There are many good things that we learn about communities coming together to honour their fallen heroes and to recognise the huge contribution of wounded veterans who are living war memorials in flesh and blood to the conflicts in which they have fought.  It is also a sign of hope and reconciliation to see former enemies coming together in sorrow and celebration. In these ways we remember well.  But are we remembering fully? Reflecting on the commemorations, historian Neil Gregor points out in a blog that some ethnic groupings are excluded from British memory culture and their exclusion points to an underlying stream of nationalism which influences the way we remember.  He writes, ‘…the circle of the remembered are defined by lines of inclusion and exclusion that map onto, and sustain, silent assumptions about belonging and its limits in contemporary society.’ So, Neil Gregor asks, who have been excluded from our remembering? 

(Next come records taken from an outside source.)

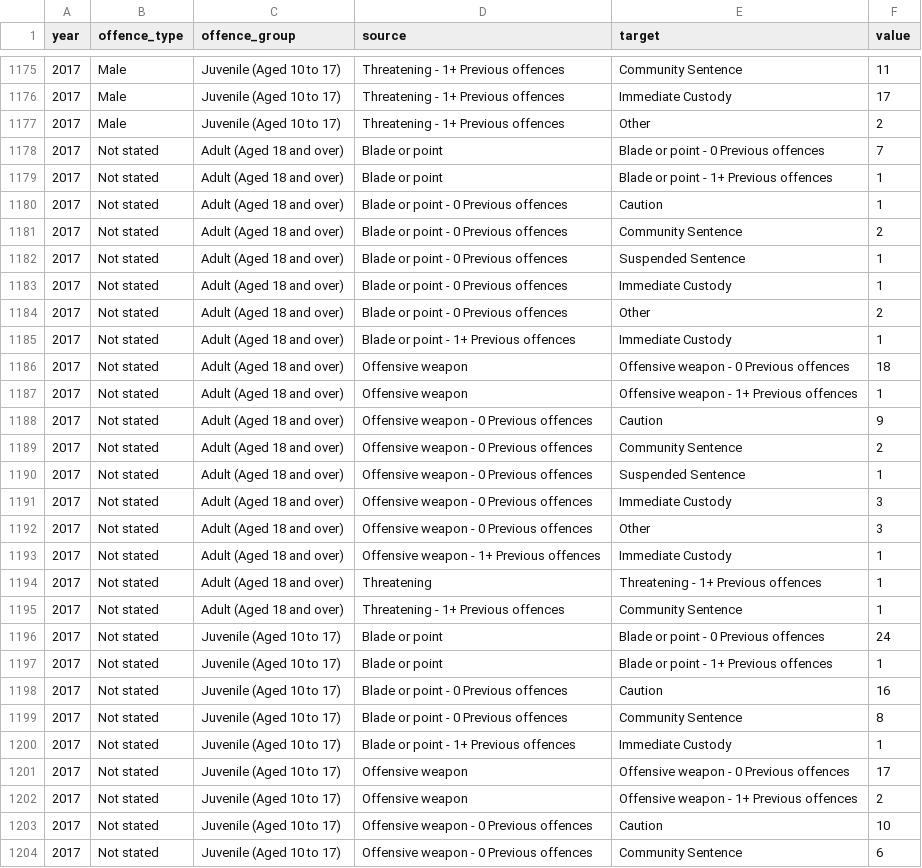
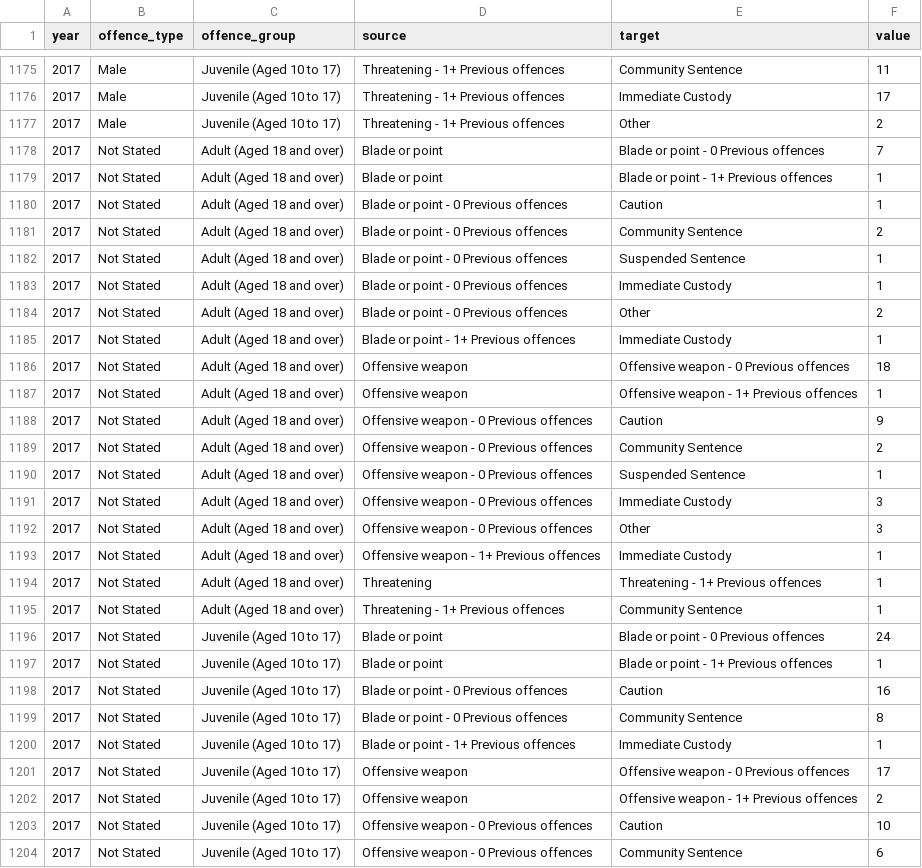
Before and after one commit to moj-analytical-services/knife_possession_sankey, a CSV file: data/sankey_data.csv, drawn as a sheet; only a part is shown, gaps mark what is left out; the diff covers the shown part only.

Commit message:
update data

```diff
--- a/data/sankey_data.csv
+++ b/data/sankey_data.csv
@@ -1177,28 +1177,28 @@ year,offence_type,offence_group,source,target,value
 2017,Male,Juvenile (Aged 10 to 17),Threatening - 1+ Previous offences,Other,2
-2017,Not stated,Adult (Aged 18 and over),Blade or point,Blade or point - 0 Previous offences,7
-2017,Not stated,Adult (Aged 18 and over),Blade or point,Blade or point - 1+ Previous offences,1
-2017,Not stated,Adult (Aged 18 and over),Blade or point - 0 Previous offences,Caution,1
-2017,Not stated,Adult (Aged 18 and over),Blade or point - 0 Previous offences,Community Sentence,2
-2017,Not stated,Adult (Aged 18 and over),Blade or point - 0 Previous offences,Suspended Sentence,1
-2017,Not stated,Adult (Aged 18 and over),Blade or point - 0 Previous offences,Immediate Custody,1
-2017,Not stated,Adult (Aged 18 and over),Blade or point - 0 Previous offences,Other,2
-2017,Not stated,Adult (Aged 18 and over),Blade or point - 1+ Previous offences,Immediate Custody,1
-2017,Not stated,Adult (Aged 18 and over),Offensive weapon,Offensive weapon - 0 Previous offences,18
-2017,Not stated,Adult (Aged 18 and over),Offensive weapon,Offensive weapon - 1+ Previous offences,1
-2017,Not stated,Adult (Aged 18 and over),Offensive weapon - 0 Previous offences,Caution,9
-2017,Not stated,Adult (Aged 18 and over),Offensive weapon - 0 Previous offences,Community Sentence,2
-2017,Not stated,Adult (Aged 18 and over),Offensive weapon - 0 Previous offences,Suspended Sentence,1
-2017,Not stated,Adult (Aged 18 and over),Offensive weapon - 0 Previous offences,Immediate Custody,3
-2017,Not stated,Adult (Aged 18 and over),Offensive weapon - 0 Previous offences,Other,3
-2017,Not stated,Adult (Aged 18 and over),Offensive weapon - 1+ Previous offences,Immediate Custody,1
-2017,Not stated,Adult (Aged 18 and over),Threatening,Threatening - 1+ Previous offences,1
-2017,Not stated,Adult (Aged 18 and over),Threatening - 1+ Previous offences,Community Sentence,1
-2017,Not stated,Juvenile (Aged 10 to 17),Blade or point,Blade or point - 0 Previous offences,24
-2017,Not stated,Juvenile (Aged 10 to 17),Blade or point,Blade or point - 1+ Previous offences,1
-2017,Not stated,Juvenile (Aged 10 to 17),Blade or point - 0 Previous offences,Caution,16
-2017,Not stated,Juvenile (Aged 10 to 17),Blade or point - 0 Previous offences,Community Sentence,8
-2017,Not stated,Juvenile (Aged 10 to 17),Blade or point - 1+ Previous offences,Immediate Custody,1
-2017,Not stated,Juvenile (Aged 10 to 17),Offensive weapon,Offensive weapon - 0 Previous offences,17
-2017,Not stated,Juvenile (Aged 10 to 17),Offensive weapon,Offensive weapon - 1+ Previous offences,2
-2017,Not stated,Juvenile (Aged 10 to 17),Offensive weapon - 0 Previous offences,Caution,10
-2017,Not stated,Juvenile (Aged 10 to 17),Offensive weapon - 0 Previous offences,Community Sentence,6
+2017,Not Stated,Adult (Aged 18 and over),Blade or point,Blade or point - 0 Previous offences,7
+2017,Not Stated,Adult (Aged 18 and over),Blade or point,Blade or point - 1+ Previous offences,1
+2017,Not Stated,Adult (Aged 18 and over),Blade or point - 0 Previous offences,Caution,1
+2017,Not Stated,Adult (Aged 18 and over),Blade or point - 0 Previous offences,Community Sentence,2
+2017,Not Stated,Adult (Aged 18 and over),Blade or point - 0 Previous offences,Suspended Sentence,1
+2017,Not Stated,Adult (Aged 18 and over),Blade or point - 0 Previous offences,Immediate Custody,1
+2017,Not Stated,Adult (Aged 18 and over),Blade or point - 0 Previous offences,Other,2
+2017,Not Stated,Adult (Aged 18 and over),Blade or point - 1+ Previous offences,Immediate Custody,1
+2017,Not Stated,Adult (Aged 18 and over),Offensive weapon,Offensive weapon - 0 Previous offences,18
+2017,Not Stated,Adult (Aged 18 and over),Offensive weapon,Offensive weapon - 1+ Previous offences,1
+2017,Not Stated,Adult (Aged 18 and over),Offensive weapon - 0 Previous offences,Caution,9
+2017,Not Stated,Adult (Aged 18 and over),Offensive weapon - 0 Previous offences,Community Sentence,2
+2017,Not Stated,Adult (Aged 18 and over),Offensive weapon - 0 Previous offences,Suspended Sentence,1
+2017,Not Stated,Adult (Aged 18 and over),Offensive weapon - 0 Previous offences,Immediate Custody,3
+2017,Not Stated,Adult (Aged 18 and over),Offensive weapon - 0 Previous offences,Other,3
+2017,Not Stated,Adult (Aged 18 and over),Offensive weapon - 1+ Previous offences,Immediate Custody,1
+2017,Not Stated,Adult (Aged 18 and over),Threatening,Threatening - 1+ Previous offences,1
+2017,Not Stated,Adult (Aged 18 and over),Threatening - 1+ Previous offences,Community Sentence,1
+2017,Not Stated,Juvenile (Aged 10 to 17),Blade or point,Blade or point - 0 Previous offences,24
+2017,Not Stated,Juvenile (Aged 10 to 17),Blade or point,Blade or point - 1+ Previous offences,1
+2017,Not Stated,Juvenile (Aged 10 to 17),Blade or point - 0 Previous offences,Caution,16
+2017,Not Stated,Juvenile (Aged 10 to 17),Blade or point - 0 Previous offences,Community Sentence,8
+2017,Not Stated,Juvenile (Aged 10 to 17),Blade or point - 1+ Previous offences,Immediate Custody,1
+2017,Not Stated,Juvenile (Aged 10 to 17),Offensive weapon,Offensive weapon - 0 Previous offences,17
+2017,Not Stated,Juvenile (Aged 10 to 17),Offensive weapon,Offensive weapon - 1+ Previous offences,2
+2017,Not Stated,Juvenile (Aged 10 to 17),Offensive weapon - 0 Previous offences,Caution,10
+2017,Not Stated,Juvenile (Aged 10 to 17),Offensive weapon - 0 Previous offences,Community Sentence,6
```
Also changed, not shown: 171 edited cells elsewhere in this file.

Since WW1, Britain has been enriched, refreshed and challenged in becoming far more diverse, multi-cultural and multi-faith. There are many Germans, Hungarians and Polish people who have British citizenship.  In addition, Turks, Syrians and Lebanese have settled in the UK.   Some of these had ancestors who fought on the opposite side to Britain in WW1.   As well as the German empire, the Ottoman and Austro-Hungarian empires were at war with Britain and some of their descendants are British citizens today.  There seems to have been little or no opportunity for them to honour their departed heroes alongside those at the Cenotaph and other war memorials across Britain. Would these British citizens have felt included in the commemorations of WW1 or would they have been alienated because there was no opportunity to give thanks and honour? This alienation will have played into the anti-immigrant rhetoric which has grown more strident over recent years. At a major occasion of national remembrance which draws together the country, many citizens would not have been able to stand next to their compatriots because there was no space given for them to remember their dead. 

2018 saw an important step towards reconciliation when people of Germany and Britain started to honour their fallen heroes together.  The next step is to give space and permission to all Britons, regardless of which side their ancestors fought on, to honour their dead together side by side. This would make the ‘Kingdom’ more United and be a great stride towards reconciliation.